Anteneh is a Communications Officer for HelpAge, our partner in Ethiopia. He recently visited Borena – an area severely affected by the drought in Ethiopia – to conduct a needs assessment, which is a trip to record exactly how older people are affected by a crisis, so we can determine how best to help them.
It was in Borena that I met Koyo – a grandmother who didn’t have enough food or money to feed herself.
As we sat talking, I could see the carcasses of Koyo’s goats strewn across the land around us. With no goats to sell, Koyo couldn’t afford to buy food. She was weak from hunger.
And, she was deeply worried about her family – she is a mother of 5 and a grandma of 9.
It was a real shock to see two older women so weak and malnourished
Her daughter, Guyatu, is 65 years old. The pair would travel together for miles to collect firewood and try to find food and water. They took care of one another. They got money by selling the firewood. But they had to travel such long distances to put food on the table.

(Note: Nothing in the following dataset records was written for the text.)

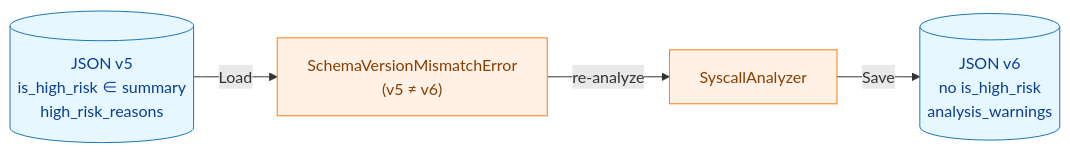
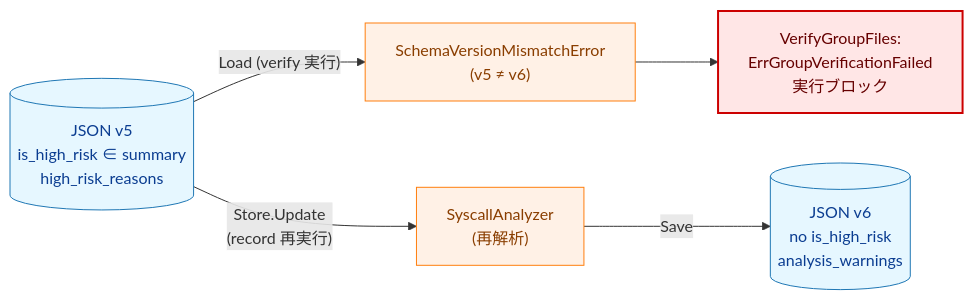
The eighth of 8 diagrams in docs/tasks/0080_remove_is_high_risk/02_architecture.md (isseis/go-safe-cmd-runner), drawn with Mermaid before and after one commit. The commit also changed other lines of this file, not shown here.

Commit message:
docs(0080): fix schema migration flow — no automatic re-analysis on load
The previous description implied that SchemaVersionMismatchError
triggers automatic re-analysis at load time, which is incorrect.

Actual behavior:
- verify path: Store.Load returns SchemaVersionMismatchError →
  VerifyGroupFiles returns ErrGroupVerificationFailed (execution blocked)
- migration path: re-run `record` → Store.Update treats old schema
  as fresh and overwrites with v6

Update the §6.3 flowchart to show both paths separately and rewrite
the operational-impact note to clarify that re-analysis is not
automatic and requires re-running the record command.

````diff
--- a/docs/tasks/0080_remove_is_high_risk/02_architecture.md
+++ b/docs/tasks/0080_remove_is_high_risk/02_architecture.md
@@ -315,13 +315,19 @@
 ```mermaid
 flowchart LR
     classDef data fill:#e6f7ff,stroke:#1f77b4,stroke-width:1px,color:#0b3d91;
     classDef process fill:#fff1e6,stroke:#ff7f0e,stroke-width:1px,color:#8a3e00;
     classDef enhanced fill:#e8f5e8,stroke:#2e8b57,stroke-width:2px,color:#006400;
+    classDef problem fill:#ffe6e6,stroke:#cc0000,stroke-width:2px,color:#660000;
 
-    A[("JSON v5<br>is_high_risk ∈ summary<br>high_risk_reasons")] -->|"Load"| B["SchemaVersionMismatchError<br>(v5 ≠ v6)"]
-    B -->|"re-analyze"| C["SyscallAnalyzer"]
+    A[("JSON v5<br>is_high_risk ∈ summary<br>high_risk_reasons")]
+
+    A -->|"Load (verify 実行)"| B["SchemaVersionMismatchError<br>(v5 ≠ v6)"]
+    B --> E["VerifyGroupFiles:<br>ErrGroupVerificationFailed<br>実行ブロック"]
+
+    A -->|"Store.Update<br>(record 再実行)"| C["SyscallAnalyzer<br>(再解析)"]
     C -->|"Save"| D[("JSON v6<br>no is_high_risk<br>analysis_warnings")]
 
     class A,D data;
     class B,C process;
+    class E problem;
 ```
````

It was a real shock to see two older women so weak and malnourished having to go to such lengths to survive. It was such an emotional experience. I will never forget meeting them.
Older people are vulnerable because they are isolated
Older people are vulnerable because they are isolated. Because of the lack of pasture, many older people in the area lost their animals – they lost their cattle, their goats, their main source of income and food. During the visit we saw so many carcases on the ground.
They need to travel long distances to collect food and water. But lack of mobility can be a problem. It’s difficult for them to move from place to place.
So, older people end up left behind with the children. People don’t see their efforts and their suffering. They are invisible.
My job is to create an awareness of older people and their situation
Before I started this job I didn’t really think about it but most organisations focus on helping women and children. They don’t usually think of older people and don’t include them in their programmes.
The assistance provided by many organisations isn’t age-friendly – it doesn’t take into consideration older people’s limited mobility or disabilities.
Organisations don’t think about the fact that many older people physically cannot stand for hours in long queues, or that older people cannot chew or digest certain foods. And, because women and children are often prioritised, there may not be any food left for older people.
My job is to create an awareness of older people and their situation – we need to work hard to advocate for older people to be included in other organisations’ responses.
Getting food and support to isolated older people
After we did the assessment in Borena, we gave haricot beans, oil and cash transfers to 2,400 older people.
In East Showa, we distributed maize seed to 2,000 older people – and we gave over 6 kilos of seed and 25 kilos of fertiliser to older farmers.
I hope this year will be better than last year. If the drought in Ethiopia continues and older people remain excluded from response programmes, they will continue to suffer.